## What to produce:
What lines in the data hold the string "here"? Show them.

## Supplied material:
'''
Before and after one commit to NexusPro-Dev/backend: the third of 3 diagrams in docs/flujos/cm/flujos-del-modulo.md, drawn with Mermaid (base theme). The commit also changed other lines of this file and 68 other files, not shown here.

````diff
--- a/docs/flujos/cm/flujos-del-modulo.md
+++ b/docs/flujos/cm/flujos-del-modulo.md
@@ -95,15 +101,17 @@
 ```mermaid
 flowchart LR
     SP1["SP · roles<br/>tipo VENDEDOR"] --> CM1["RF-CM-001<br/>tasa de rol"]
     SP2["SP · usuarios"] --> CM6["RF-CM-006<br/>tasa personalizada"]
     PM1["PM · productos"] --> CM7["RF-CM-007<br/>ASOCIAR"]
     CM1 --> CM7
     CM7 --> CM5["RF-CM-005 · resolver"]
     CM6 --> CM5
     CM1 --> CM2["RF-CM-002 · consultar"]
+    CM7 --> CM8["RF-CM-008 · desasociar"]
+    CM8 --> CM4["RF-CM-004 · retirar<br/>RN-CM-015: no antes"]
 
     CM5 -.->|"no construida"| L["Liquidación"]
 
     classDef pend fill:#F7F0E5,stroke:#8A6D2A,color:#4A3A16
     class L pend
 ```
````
'''
'''
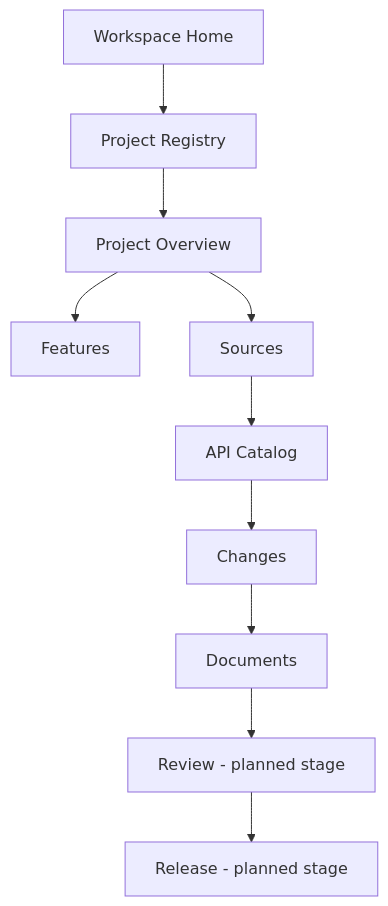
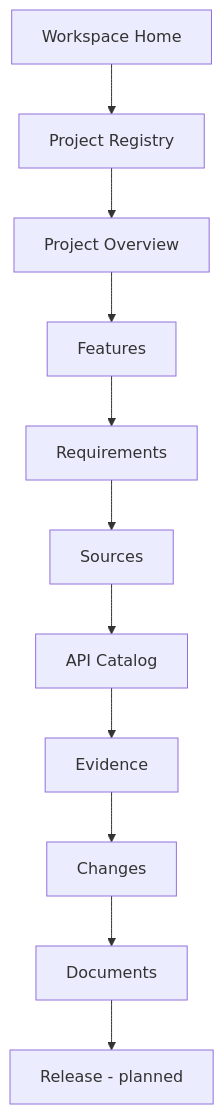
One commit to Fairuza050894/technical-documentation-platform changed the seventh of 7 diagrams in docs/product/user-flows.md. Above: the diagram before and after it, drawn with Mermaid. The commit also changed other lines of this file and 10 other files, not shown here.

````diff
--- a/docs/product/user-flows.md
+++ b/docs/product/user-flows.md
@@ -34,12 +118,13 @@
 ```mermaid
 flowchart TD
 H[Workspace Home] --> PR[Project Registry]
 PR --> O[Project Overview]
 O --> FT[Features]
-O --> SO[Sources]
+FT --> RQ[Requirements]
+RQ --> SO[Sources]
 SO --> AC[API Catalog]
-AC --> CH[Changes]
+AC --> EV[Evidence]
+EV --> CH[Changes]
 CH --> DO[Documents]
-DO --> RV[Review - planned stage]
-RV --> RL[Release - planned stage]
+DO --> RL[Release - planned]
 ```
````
'''
'''
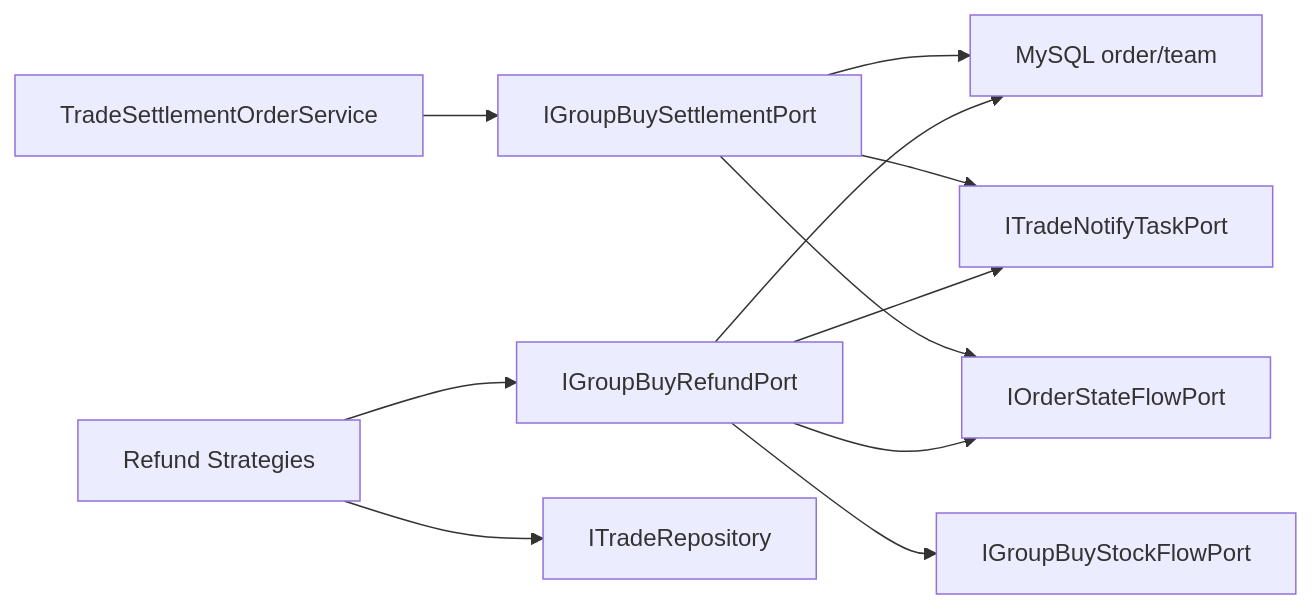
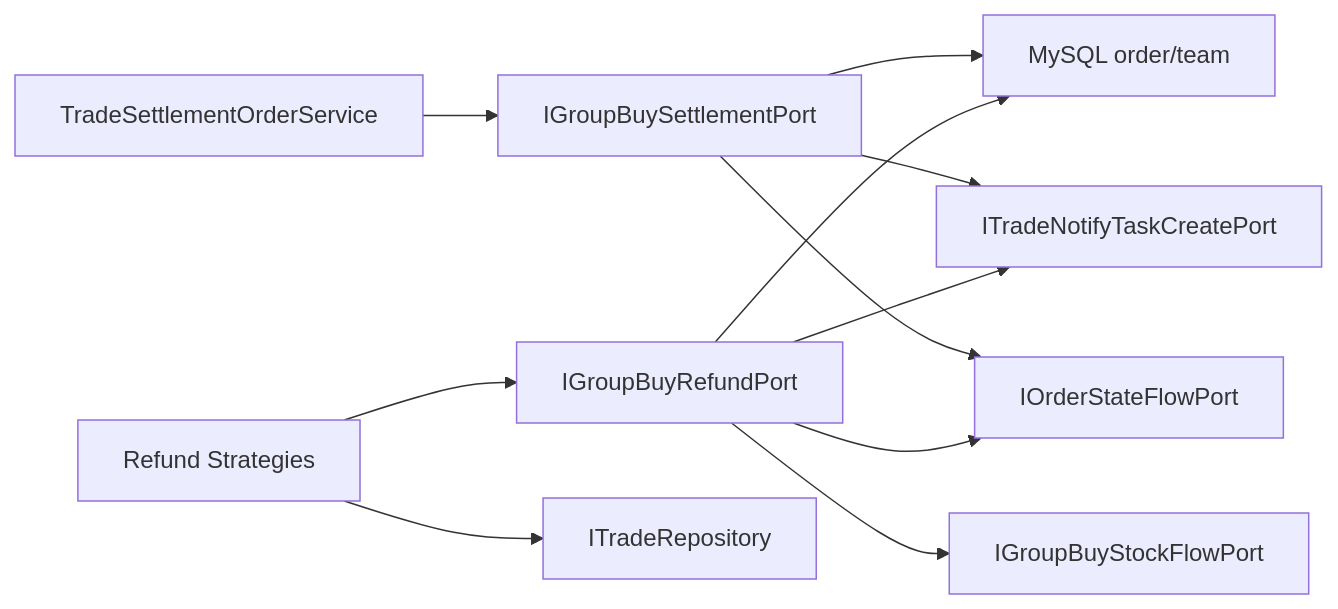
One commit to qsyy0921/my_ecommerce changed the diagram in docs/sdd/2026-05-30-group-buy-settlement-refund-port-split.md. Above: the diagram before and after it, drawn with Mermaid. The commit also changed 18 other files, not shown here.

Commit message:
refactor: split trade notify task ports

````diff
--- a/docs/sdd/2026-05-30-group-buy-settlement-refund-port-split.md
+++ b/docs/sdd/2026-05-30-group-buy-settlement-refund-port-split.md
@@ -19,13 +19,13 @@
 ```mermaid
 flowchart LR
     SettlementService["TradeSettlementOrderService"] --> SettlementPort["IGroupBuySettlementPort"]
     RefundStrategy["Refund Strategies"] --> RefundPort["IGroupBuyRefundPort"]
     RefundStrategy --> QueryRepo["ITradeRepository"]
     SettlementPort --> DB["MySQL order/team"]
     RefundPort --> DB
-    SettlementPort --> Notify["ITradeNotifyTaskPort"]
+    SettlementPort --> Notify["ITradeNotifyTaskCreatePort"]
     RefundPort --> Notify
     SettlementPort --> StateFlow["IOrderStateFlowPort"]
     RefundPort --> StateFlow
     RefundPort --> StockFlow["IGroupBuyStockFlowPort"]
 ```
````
'''
## Exercise solution:
Before and after one commit to NexusPro-Dev/backend: the third of 3 diagrams in docs/flujos/cm/flujos-del-modulo.md, drawn with Mermaid (base theme). The commit also changed other lines of this file and 68 other files, not shown here.
One commit to Fairuza050894/technical-documentation-platform changed the seventh of 7 diagrams in docs/product/user-flows.md. Above: the diagram before and after it, drawn with Mermaid. The commit also changed other lines of this file and 10 other files, not shown here.
One commit to qsyy0921/my_ecommerce changed the diagram in docs/sdd/2026-05-30-group-buy-settlement-refund-port-split.md. Above: the diagram before and after it, drawn with Mermaid. The commit also changed 18 other files, not shown here.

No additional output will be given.